“Thanks to healthy, fully ripened and highly aromatic berries, wine fans can look forward to fruit-forward, balanced white wines and intense, concentrated reds. The vintage has also produced an unusually high number of top quality noble sweet specialties, from Auslese to Trockenbeerenauslese.” – Wines of Germany
“Wine fans and visitors to the Mosel region can look forward to high-quality wines across all classification levels.” – Wines of Germany
“In short: you can already look forward to an outstanding vintage! The only disappointment is the small size of the harvest- yet this contributed to the high quality of the crop.” – Reichsgraf von Kesselstatt
“[2015 grapes have] the most beautiful botrytis and natural shrivelled quality.” – Klaus Peter Keller
“Wine lovers will find that even simple wines are of outstanding quality in this vintage.” – Representative of the Nahe region
What to Buy
Look towards producers with older vines as these generally withstood the hot weather better. Although we predict strong performances across the board and in all styles, we expect particularly high quality offerings from (in no particular order) Egon Müller, Heymann Löwenstein, Markus Molitor, S.A. Prüm, Joh Jos Prüm, Furst, Gunderloch, Heger, Seeger, Leitz, Johner Estate, Knipser, Selbach-Oster, Meyer-Näkel, Robert Weil, Bernd Philippi, Dr Loosen, Bercher, Fritz Haag, Keller and Dönnhoff. The latter three have both already received high scores from Jancis Robinson.
How German Regions Fared in 2015
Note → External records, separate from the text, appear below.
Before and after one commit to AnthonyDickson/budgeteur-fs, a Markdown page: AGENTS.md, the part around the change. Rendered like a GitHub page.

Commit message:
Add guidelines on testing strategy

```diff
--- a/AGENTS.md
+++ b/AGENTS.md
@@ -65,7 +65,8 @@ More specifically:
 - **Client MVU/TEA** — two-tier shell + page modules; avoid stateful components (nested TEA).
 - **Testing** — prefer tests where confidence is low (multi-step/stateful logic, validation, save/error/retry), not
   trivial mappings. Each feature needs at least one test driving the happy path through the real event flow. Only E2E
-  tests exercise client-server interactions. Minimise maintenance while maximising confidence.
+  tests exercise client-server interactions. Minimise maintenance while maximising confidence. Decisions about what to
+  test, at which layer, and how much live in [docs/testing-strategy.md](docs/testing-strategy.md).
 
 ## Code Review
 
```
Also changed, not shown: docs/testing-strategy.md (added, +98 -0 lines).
Wines of Germany have issued a press release summarising region-by-region reports. Below is a precis:
Ahr – Good to very good wines with balance, fruit-forward character and rich coloration for the reds.
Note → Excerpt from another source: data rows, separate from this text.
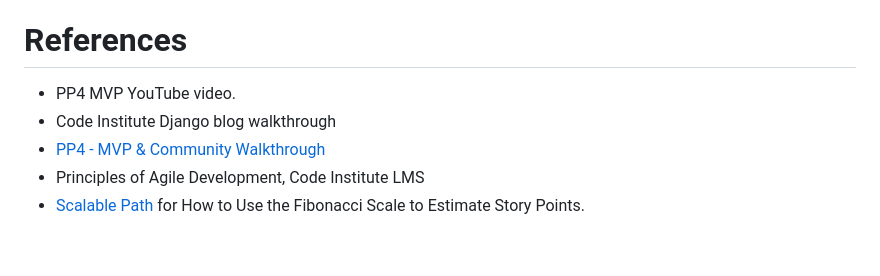
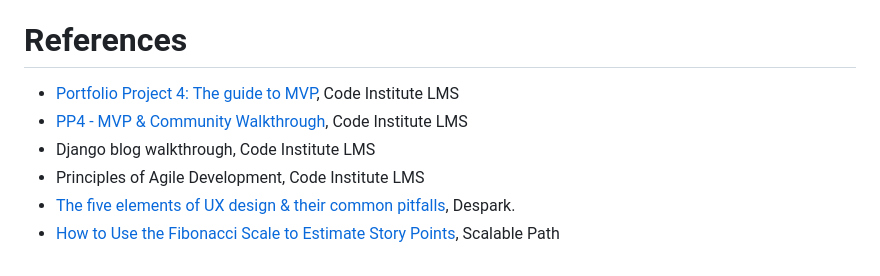
Before and after one commit to alanjameschapman/whiteboard, a Markdown page: README.md, the part around the change printed below. Rendered like a GitHub page.

```diff
--- a/README.md
+++ b/README.md
@@ -39,8 +69,9 @@ Manual and automated testing was completed and [documented](docs/TESTING.md) thr
 [Instructions](docs/DEPLOYMENT.md) are provided for deployment, forking and cloning.
 
 # References
-- PP4 MVP YouTube video.
-- Code Institute Django blog walkthrough
-- [PP4 - MVP & Community Walkthrough](https://app.box.com/s/s6xkp4gp3d9orwkp9fp4ep0igdcwsjm7)
+- [Portfolio Project 4: The guide to MVP](https://www.youtube.com/watch?v=vIv1c6RLBac), Code Institute LMS
+- [PP4 - MVP & Community Walkthrough](https://app.box.com/s/s6xkp4gp3d9orwkp9fp4ep0igdcwsjm7), Code Institute LMS
+- Django blog walkthrough, Code Institute LMS
 - Principles of Agile Development, Code Institute LMS
-- [Scalable Path](https://www.scalablepath.com/project-management/agile-points-fibonacci-sequence) for How to Use the Fibonacci Scale to Estimate Story Points.
+- [The five elements of UX design & their common pitfalls](https://despark.com/blog/five-elements-ux-design-common-pitfalls), Despark.
+- [How to Use the Fibonacci Scale to Estimate Story Points](https://www.scalablepath.com/project-management/agile-points-fibonacci-sequence), Scalable Path
```
Also changed, not shown: other parts of README.md (+32 -2 lines), docs/AGILE.md (+17 -4 lines), docs/UX5planes.png (added), docs/sprints/distributing-priorities.png (added), 9 other files.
Baden – Dark and powerful reds with lots of structure and ripe fruit. Yields significantly below average.
Franken – A higher proportion of prädikat-classification wines produced. Wines are expected to show elegance, sophistication, age-worthiness and fine minerals and acidity.
Hessische Bergstrasse – Highly aromatic, full-bodied and complex white wines and intense, well-structured reds. May also prove a good year for Eiswein.
Mittelrhein – Consumer friendly and balanced wines.
Mosel – Fruit-forward, balanced white wines with lovely interplay of sweetness and acidity. Red wines (only 10% of production) will show rich coloration. High quality across all classification levels. Riesling must weights were well into Spätlese territory, which is likely to mean lower quantities of Kabinett wines.
Nahe – Fruity and elegant whites and intense powerful reds.
Pfalz – Grand wines across the range. Opulent and complex reds, luscious sweet whites, excellent acidity and balance with the Pinot Noirs and the aromatic varieties have reached their full potential.
Rheingau – Impressive wines with racy, well-balanced acidity and beautiful aromatics. High quality for dry-semi sweet wines as well as Eiswein.
Rheinhessen – Classic wines with a wide range of aromatics. Deep coloration and concentration for red wines and traditional-style whites with restrained acidity levels.
Saale-Unstrut – Lower temperatures in Germany’s northernmost winegrowing region, which was spared any real extremes. Higher volumes and a strong share of wines for prädikat classification.
Sachesen – Expected to be an excellent vintage with a high share of prädikat-classification wines despite hail and frost.
Württemberg – Full-bodied fruit for all varieties. Red wines are the vintage’s real winners.
The sheer level of optimism suggests that Germany 2015 is going to be something very special. FINE+RARE will be actively seeking out the best wines from the vintage. Updates and offers to follow.
View all currently available wines from Germany 2015.